The dugouts, the home for each team for nine innings. Watching the players warmup, playing catch, stretching, jogging to the outfield…all never seen before on the Game of the Week. The silver haired umpires gathered around home plate with the curmudgeonly managers and went over the “secret rules”.
The game itself almost seemed secondary; I was taking in every little baseball moment. Watching the hitters come out of the dugout, kneel down on one knee and swing three baseball bats over their shoulders was amazing. I couldn’t stop watching. One after another they came to the on deck circle, hopeful of getting a hit. I wasn’t even keeping score on the 5 cent scorecard we had bought…the fans yelling at the umps and cheering on the home team’s hits; watching the pitcher throwing pitches I only dreamed of throwing.
It seemed like the game was over in a matter of moments. I had seen my first major league home run hit by Norm Cash of the Tigers. I had seen Tony Oliva get a hit and Harmon Killebrew strike out. I had seen a major league game and it all seemed bigger than life itself.
I didn’t sleep that night, nor for many nights to come; I lay in bed looking at my baseball cards, memorizing the stats. My Norm Cash card held a very special place in my collection.
Every time I took the mound after that perfect day, I tried to emulate the pitchers I had seen. I never quite reached their talent level, but, I had seen a major league game.
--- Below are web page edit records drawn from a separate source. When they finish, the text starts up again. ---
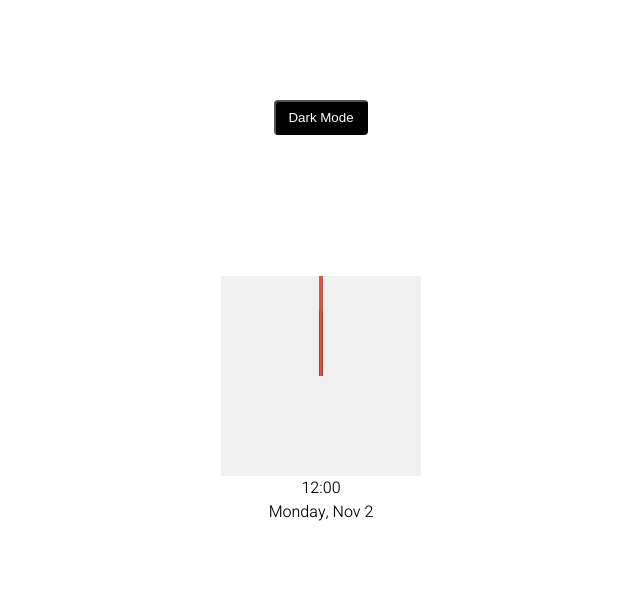
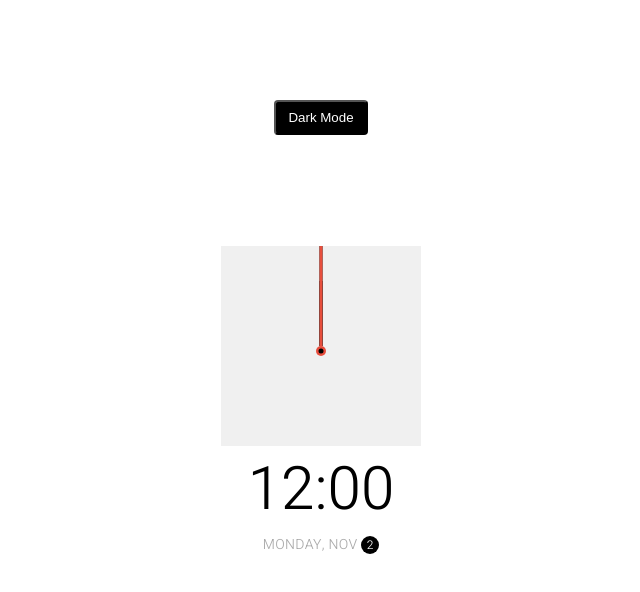
Before and after one commit to Gagandeep39/css-clock, a plain HTML site: page index.html in a window 1280 px wide. Shown: the whole page, without its empty margins (319-959 px from the left). Drawn offline with Linux system fonts and the light colour scheme.

Commit message:
Added more styling

```diff
--- a/style.css
+++ b/style.css
@@ -91,4 +91,49 @@ body {
 }
 
 .center-point {
+  background-color: #e74c3c;
+  width: 10px;
+  height: 10px;
+  position: absolute;
+  top: 50%;
+  left: 50%;
+  transform: translate(-50%);
+  border-radius: 50%;
 }
+
+.center-point::after {
+  content: '';
+  background-color: var(--primary-color);
+  width: 5px;
+  height: 5px;
+  position: absolute;
+  top: 50%;
+  left: 50%;
+  transform: translate(-50%, -50%);
+  border-radius: 50%;
+}
+
+.time {
+  font-size: 60px;
+}
+
+.date {
+  color: #aaa;
+  font-size: 14px;
+  letter-spacing: 0.3px;
+  text-transform: uppercase;
+}
+
+.date .circle {
+  background-color: var(--primary-color);
+  color: var(--secondary-color);
+  border-radius: 50%;
+  height: 18px;
+  width: 18px;
+  display: inline-flex;
+  justify-content: center;
+  align-items: center;
+  line-height: 18px;
+  transition: all 0.5s ease-in;
+  font-size: 12px;
+}
```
I smiled a lot and seemed to throw and hit and run and play the game just a little better.